NKBA Research: Living Impacts Design
The home environment is changing—perhaps more quickly than anyone could have anticipated. Weeks of quarantine and working from home created new challenges and routines in the residential space. But even prior to the COVID-19 pandemic, the focus on lifestyle and its impact on design, specifically in the kitchen and bath space, was already occurring.
In its latest research, the National Kitchen & Bath Association (NKBA) examined the motivations behind certain design elements with a deeper dive into how the functional and emotional needs of homeowners impact design, and why the designs of kitchens and baths are headed in various directions.
Several ideas bubbled to the surface, from technology for the connected home, to health and wellness, to sustainability and recycling, to simpler, more streamlined environments.
The research—Living Impacts Design—uncovered an interesting lifestyle and life stage evolution that’s changing the impetus for certain design trends gaining traction.

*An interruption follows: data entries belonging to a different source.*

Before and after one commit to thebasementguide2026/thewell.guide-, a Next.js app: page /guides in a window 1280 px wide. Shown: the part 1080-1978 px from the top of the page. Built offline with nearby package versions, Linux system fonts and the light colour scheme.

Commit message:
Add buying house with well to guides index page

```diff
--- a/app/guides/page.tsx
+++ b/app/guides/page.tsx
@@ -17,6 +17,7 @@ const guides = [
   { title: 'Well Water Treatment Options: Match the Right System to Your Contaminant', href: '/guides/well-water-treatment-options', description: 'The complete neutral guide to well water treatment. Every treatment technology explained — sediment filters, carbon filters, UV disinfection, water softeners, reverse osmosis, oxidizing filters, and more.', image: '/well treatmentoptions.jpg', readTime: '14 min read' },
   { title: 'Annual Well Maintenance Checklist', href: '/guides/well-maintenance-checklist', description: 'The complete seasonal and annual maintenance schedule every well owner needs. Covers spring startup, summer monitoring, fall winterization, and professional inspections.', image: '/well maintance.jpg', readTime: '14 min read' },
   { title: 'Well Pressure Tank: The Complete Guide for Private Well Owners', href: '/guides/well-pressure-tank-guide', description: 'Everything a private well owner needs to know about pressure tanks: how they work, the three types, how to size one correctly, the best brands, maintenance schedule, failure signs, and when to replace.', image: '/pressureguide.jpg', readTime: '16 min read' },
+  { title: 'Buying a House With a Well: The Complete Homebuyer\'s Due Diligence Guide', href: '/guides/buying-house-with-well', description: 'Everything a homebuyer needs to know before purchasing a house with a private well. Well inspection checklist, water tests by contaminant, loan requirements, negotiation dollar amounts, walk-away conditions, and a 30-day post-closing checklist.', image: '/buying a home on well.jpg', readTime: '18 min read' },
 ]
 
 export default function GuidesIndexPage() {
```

In other words, form is following function in a whole new way, accommodating not just actual use, but serving the way different generations, individuals, and family units design their home space—especially kitchens and baths.

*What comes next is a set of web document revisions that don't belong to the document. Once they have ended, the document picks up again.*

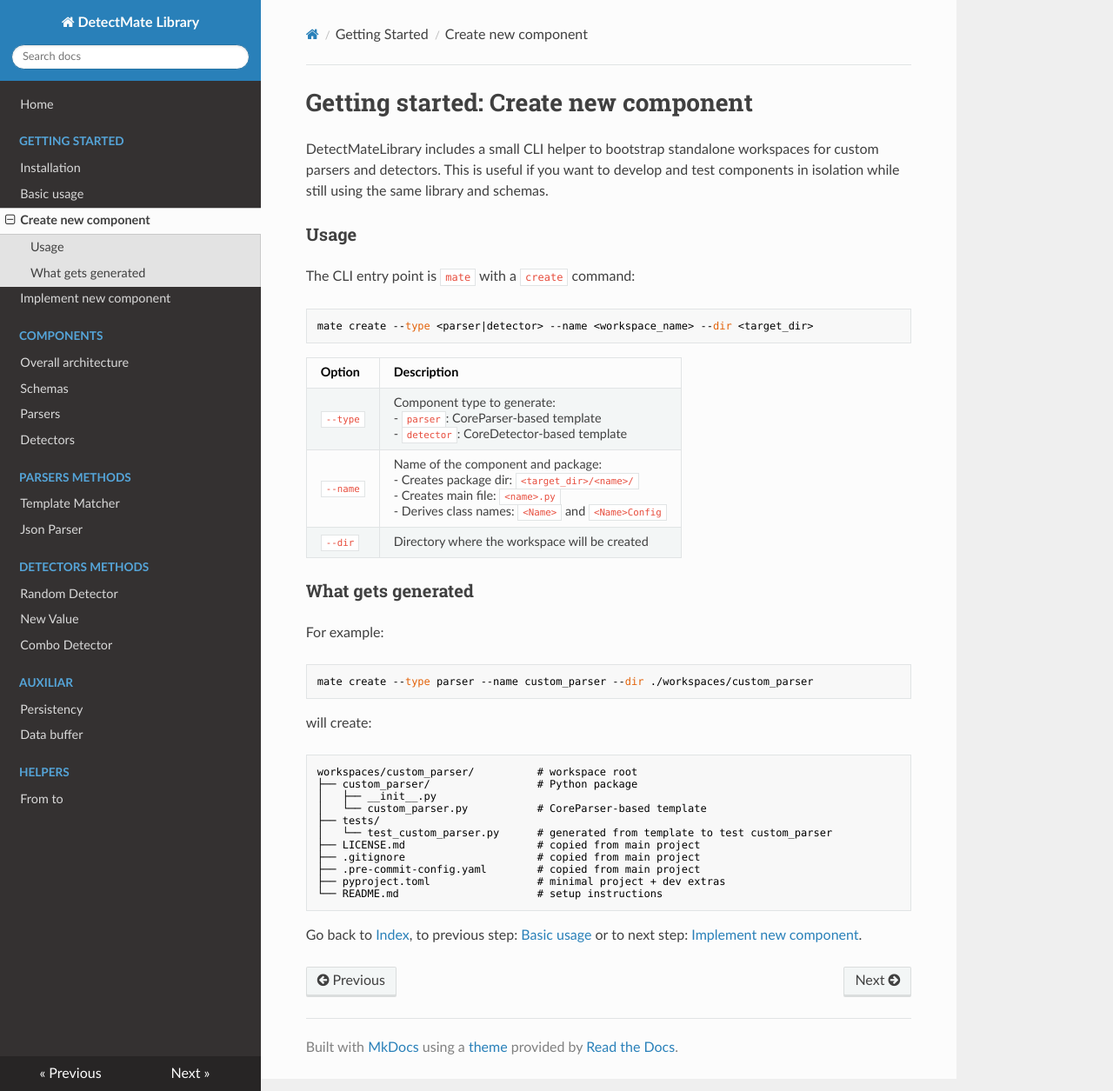
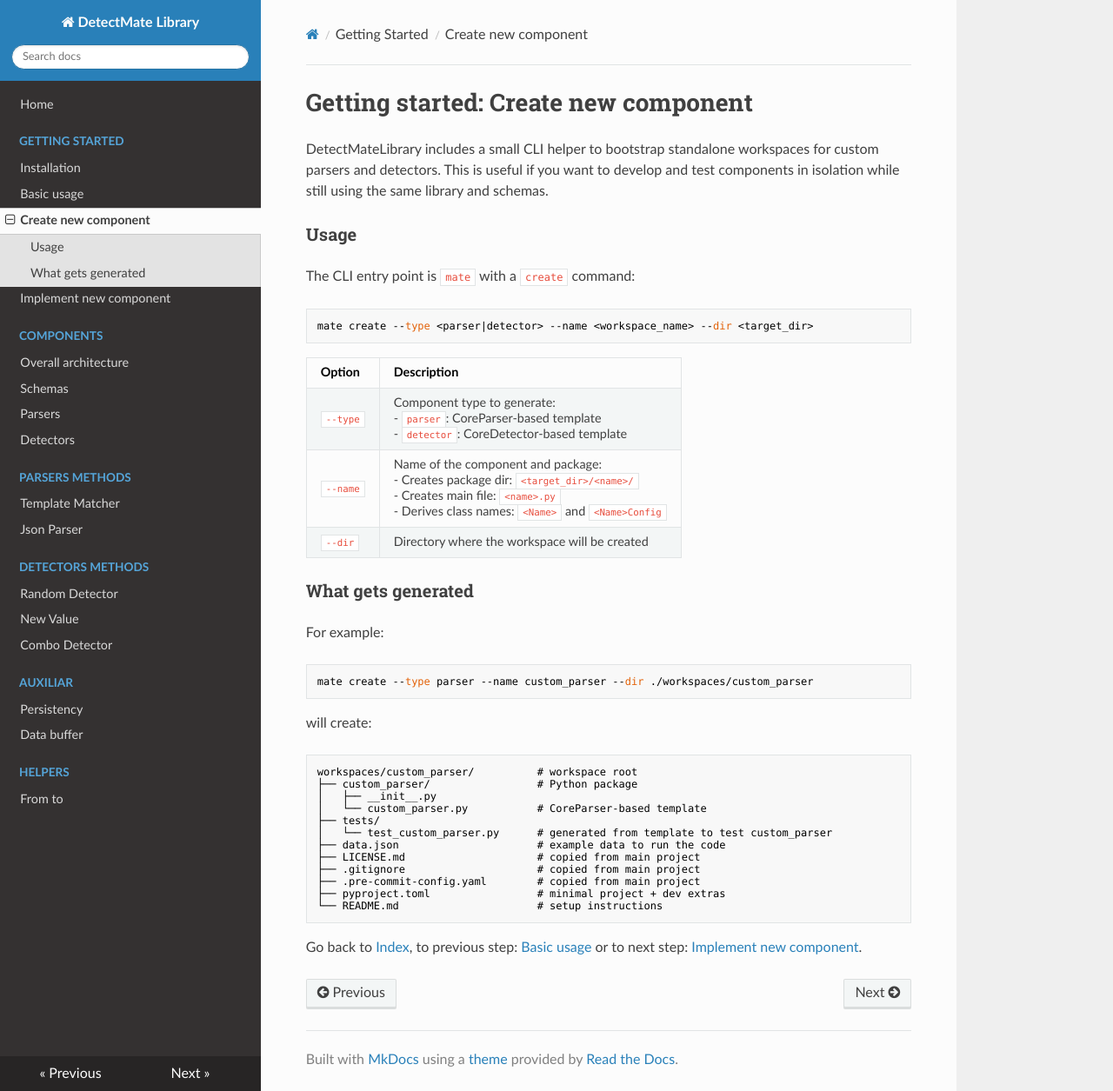
Before and after one commit to ait-detectmate/DetectMateLibrary, an MkDocs documentation site: the page built from docs/create_components.md, in a window 1280 px wide and 1255 px high. Shown: the whole window at 87% size. Built offline with MkDocs 1.6.1, drawn with Linux system fonts in a browser that asks for light colours; nearby versions of some CDN libraries.

Commit message:
add data.json in documentation

```diff
--- a/docs/create_components.md
+++ b/docs/create_components.md
@@ -37,6 +37,7 @@
 │   └── custom_parser.py           # CoreParser-based template
 ├── tests/
 │   └── test_custom_parser.py      # generated from template to test custom_parser
+├── data.json                      # example data to run the code
 ├── LICENSE.md                     # copied from main project
 ├── .gitignore                     # copied from main project
 ├── .pre-commit-config.yaml        # copied from main project
```
Also changed, not shown: README.md (+1 -0 lines).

Four overarching themes emerged from the research, and while these themes are distinct, they are also very much intertwined: Connected Living; Simplified Living; Healthy Living; and Living in Place.
This first of two articles focuses on Connected Living and Simplified Living.
It’s easy to assume that the phrase “Connected Living,” means connected devices, Wi-Fi enabled products, smart appliances, app-based and voice-controlled operation of faucets, lighting, security, audio, video, and home theater.
But especially because the world has become so “connected” in the technology sense, it’s important to emphasize the connection among people—something most people crave now more than ever.
According to the research, homeowners want their kitchens to promote human interaction—and the connected devices, appliances, and systems will be in place to serve that end. Open-plan kitchens will be inviting, cozy and warm—perhaps to take the edge off of all the tech.
Kitchens will need to work for different styles and skill-levels of cooks—from those who love the experience and experimenting with food, to time-stressed individuals, to multiple cooks, and sometime several generations, working in the same kitchen.
Among all life-stage groups, 82 percent said inclusion is so important, especially with visibility from the kitchen to other parts of the living space. Other top priorities include spaces that are conducive to entertaining, and the needs for great Wi-Fi and Internet connection to call up recipes, cooking inspiration and instruction.
Finally, a connection with nature—whether through big windows and expansive views to the outdoors, indoor gardens/herbs, or natural material selections.
The days of tchotchke-filled rooms are becoming a thing of the past, especially for Millennials, who far value experiences over “things.” So appropriate storage becomes a critical component of design.
Some 80 percent of respondents said minimizing clutter, cleaning and a sense of organization is a critical design request; 69 percent want their bathrooms to be an escape and 61 percent design spaces for easy meal-prep—plenty of countertops, easy access to tools and ingredients, and non-congested layouts so cooks, kids, and guests aren’t in each other’s way.
This includes utilizing cabinetry that organizes more in less space and specifying low-maintenance material choices or commercial finishes and fabrics that are easy to clean and long-wearing.
Additional details and a complete breakdown of the NKBA Living Impacts Design research is available in the NKBA store under “Market Research Reports” at store.nkba.org.
The second installation of this article will appear in May.